But beyond paying the private operators to train police, the contract DA Hicks agreed to in January gave Desert Snow 25% of all assets seized during training days and 10% of all assets seized even on days the contractors were not present.
Hicks told The Oklahoman he hired the contractors “because his drug task force had little success on drug stops” and because “he hoped to make money for his office from the drug stops because of a loss of federal funds.”
Stops were made on a stretch of I-40 in Caddo County, and on some occasions, no drug were found and no one was arrested, but police seized money anyway after claiming that a drug-sniffing dog had alerted. Desert Snow had earned $40,000 so far this year from its share of seizures and was in line to receive another $212,000 from an $850,000 seizure before the program blew up in its face.
Under Oklahoma law, asset forfeiture funds are to be split among law enforcement agencies that took part in the operation.
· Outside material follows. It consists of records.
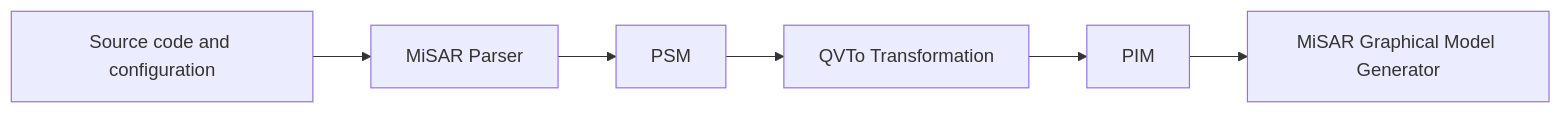
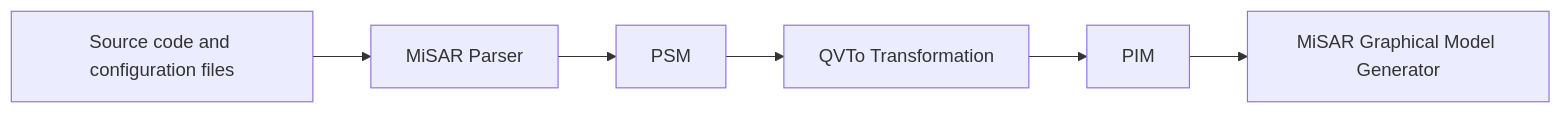
The diagram in README.md (MicroServiceArchitectureRecovery/MiSAR-Parser-and-Model-Transformation), drawn with Mermaid before and after one commit.

````diff
--- a/README.md
+++ b/README.md
@@ -17,8 +17,8 @@
 ```mermaid
 flowchart LR
-    A[Source code and configuration] --> B[MiSAR Parser]
+    A[Source code and configuration files] --> B[MiSAR Parser]
     B --> C[PSM]
     C --> D[QVTo Transformation]
     D --> E[PIM]
     E --> F[MiSAR Graphical Model Generator]
 ```
````
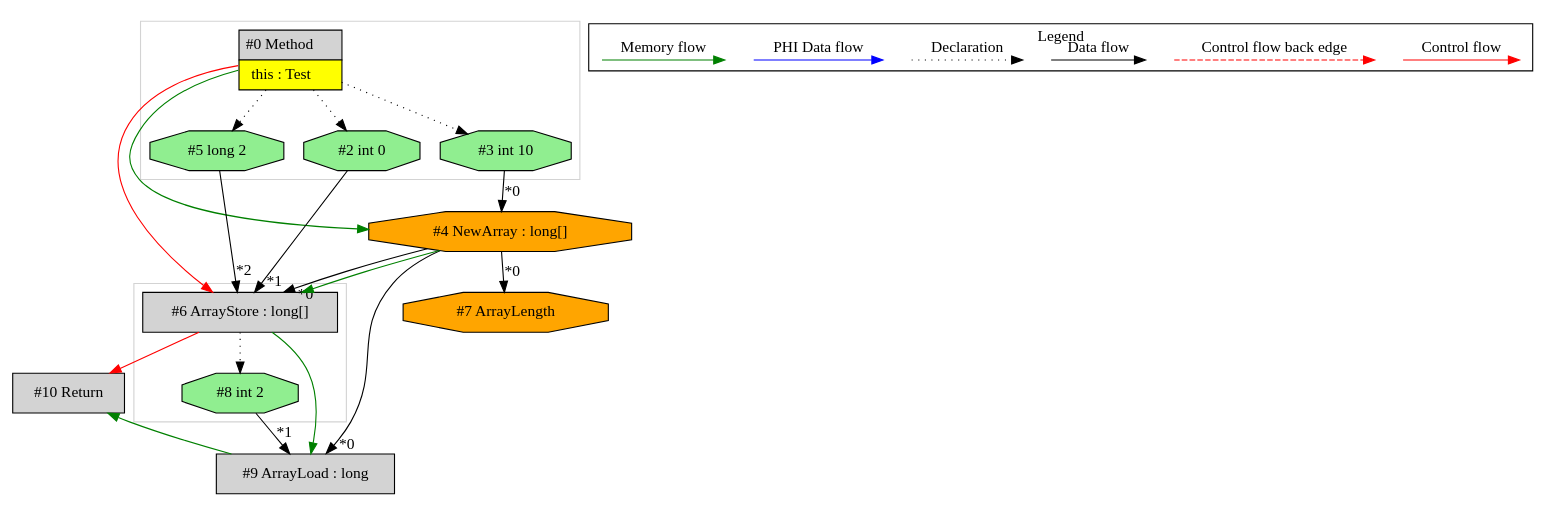
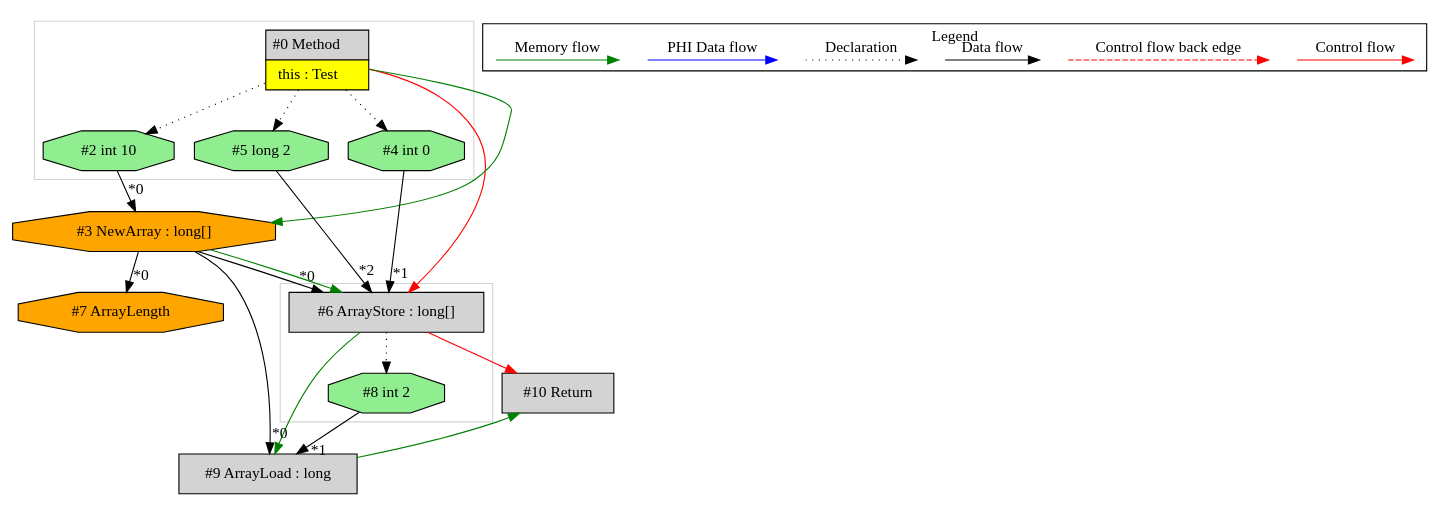
The diagram in de.mirkosertic.metair.ir.OpcodeNEWARRAYTest/test_NEWARRAY_long/ir.dot (mirkosertic/MetaIR), drawn with Graphviz before and after one commit. The commit also changed 1138 other files, not shown here.

```diff
--- a/de.mirkosertic.metair.ir.OpcodeNEWARRAYTest/test_NEWARRAY_long/ir.dot
+++ b/de.mirkosertic.metair.ir.OpcodeNEWARRAYTest/test_NEWARRAY_long/ir.dot
@@ -1,68 +1,68 @@
 digraph {
  ordering="in";
  node0[margin="0", label=<<table border="0" cellborder="1" cellspacing="0" cellpadding="5"><tr><td colspan="1">#0 Method</td></tr><tr><td port="prj1" bgcolor="yellow">this : Test</td></tr></table>>,shape=none, fillcolor=lightgrey, style=filled];
- node3[label="#3 int 10",shape=octagon, fillcolor=lightgreen, style=filled];
- node0 -> node3[style=dotted];
- node4[label="#4 NewArray : long[]",shape=octagon, fillcolor=orange, style=filled];
- node3 -> node4[headlabel="*0", labeldistance=2];
- node0 -> node4[labeldistance=2, color=green, constraint=false];
+ node5[label="#5 long 2",shape=octagon, fillcolor=lightgreen, style=filled];
+ node0 -> node5[style=dotted];
+ node6[label="#6 ArrayStore : long[]",shape=box, fillcolor=lightgrey, style=filled];
+ node3 -> node6[headlabel="*0", labeldistance=2];
+ node4 -> node6[headlabel="*1", labeldistance=2];
+ node5 -> node6[headlabel="*2", labeldistance=2];
+ node3 -> node6[labeldistance=2, color=green, constraint=false];
+ node0 -> node6[labeldistance=2, color=red, fontcolor=red];
+ node3[label="#3 NewArray : long[]",shape=octagon, fillcolor=orange, style=filled];
+ node2 -> node3[headlabel="*0", labeldistance=2];
+ node0 -> node3[labeldistance=2, color=green, constraint=false];
+ node2[label="#2 int 10",shape=octagon, fillcolor=lightgreen, style=filled];
+ node0 -> node2[style=dotted];
+ node7[label="#7 ArrayLength",shape=octagon, fillcolor=orange, style=filled];
+ node3 -> node7[headlabel="*0", labeldistance=2];
  node9[label="#9 ArrayLoad : long",shape=box, fillcolor=lightgrey, style=filled];
- node4 -> node9[headlabel="*0", labeldistance=2];
+ node3 -> node9[headlabel="*0", labeldistance=2];
  node8 -> node9[headlabel="*1", labeldistance=2];
  node6 -> node9[labeldistance=2, color=green, constraint=false];
- node6[label="#6 ArrayStore : long[]",shape=box, fillcolor=lightgrey, style=filled];
- node4 -> node6[headlabel="*0", labeldistance=2];
- node2 -> node6[headlabel="*1", labeldistance=2];
- node5 -> node6[headlabel="*2", labeldistance=2];
- node4 -> node6[labeldistance=2, color=green, constraint=false];
- node0 -> node6[labeldistance=2, color=red, fontcolor=red];
- node5[label="#5 long 2",shape=octagon, fillcolor=lightgreen, style=filled];
- node0 -> node5[style=dotted];
- node2[label="#2 int 0",shape=octagon, fillcolor=lightgreen, style=filled];
- node0 -> node2[style=dotted];
+ node8[label="#8 int 2",shape=octagon, fillcolor=lightgreen, style=filled];
+ node6 -> node8[style=dotted];
  node10[label="#10 Return",shape=box, fillcolor=lightgrey, style=filled];
  node6 -> node10[labeldistance=2, color=red, fontcolor=red];
  node9 -> node10[labeldistance=2, color=green, constraint=false];
- node8[label="#8 int 2",shape=octagon, fillcolor=lightgreen, style=filled];
- node6 -> node8[style=dotted];
- node7[label="#7 ArrayLength",shape=octagon, fillcolor=orange, style=filled];
- node4 -> node7[headlabel="*0", labeldistance=2];
+ node4[label="#4 int 0",shape=octagon, fillcolor=lightgreen, style=filled];
+ node0 -> node4[style=dotted];
  subgraph cluster_0 {
   color=lightgray;
   node6;
   node8;
  }
  subgraph cluster_1 {
   color=lightgray;
   node0;
   node2;
-  node3;
+  node4;
   node5;
  }
  subgraph cluster_000 {
   label = "Legend";
   node [shape=point]
   {
    rank=same;
    c0 [style = invis];
    c1 [style = invis];
    c2 [style = invis];
    c3 [style = invis];
    d0 [style = invis];
    d1 [style = invis];
    d2 [style = invis];
    d3 [style = invis];
    d4 [style = invis];
    d5 [style = invis];
    d6 [style = invis];
    d7 [style = invis];
   }
   c0 -> c1 [label="Control flow", style=solid, color=red]
   c2 -> c3 [label="Control flow back edge", style=dashed, color=red]
   d0 -> d1 [label="Data flow"]
   d2 -> d3 [label="Declaration", style=dotted]
   d4 -> d5 [label="PHI Data flow", color=blue]
   d6 -> d7 [label="Memory flow", color=green]
  }
 
 }
```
But in the deal brokered with Desert Snow, the private contractor gets its cut off the top.
The sweet deal came to an end earlier this month at a hearing where a local judge learned that Desert Snow owner Joe David had pulled over a pregnant driver on I-40 and questioned her even though he is not a state-certified law enforcement officer. David was wearing a gun and possibly a shirt that said “POLICE” on the back, according to his testimony. The stop was one of 400 conducted over a five-day period with Desert Snow in February.
“I’m shocked,” said Caddo County Special Judge David Stephens at a July 2 hearing. “For people to pull over people on I-40 without that license is shocking to me.”
Stephens urged David not to do it again. “If you do, I hope to see you soon, wearing orange,” he said, referring to the color of jail uniforms in Caddo County.
The pregnant woman and her passengers were found to be carrying 25 pound of pot, but the criminal charges against her have been dismissed. Her attorney, Al Hoch, called for reform of the state’s asset forfeiture laws, saying seized money should go to the state general fund instead of directly to law enforcement.
“Law enforcement is supposed to be a public service function, not a for-profit enterprise,” he said.
Those remarks were echoed by well-known Oklahoma defense attorney Irven Box, who is representing a Colorado man charged with marijuana possession after he was pulled over for a cracked windshield. Private companies shouldn’t be getting paid with funds from drug stops they are involved in, he said.
“That at least gives the appearance that these seizures are done for profit and not to protect the citizens,” Box said.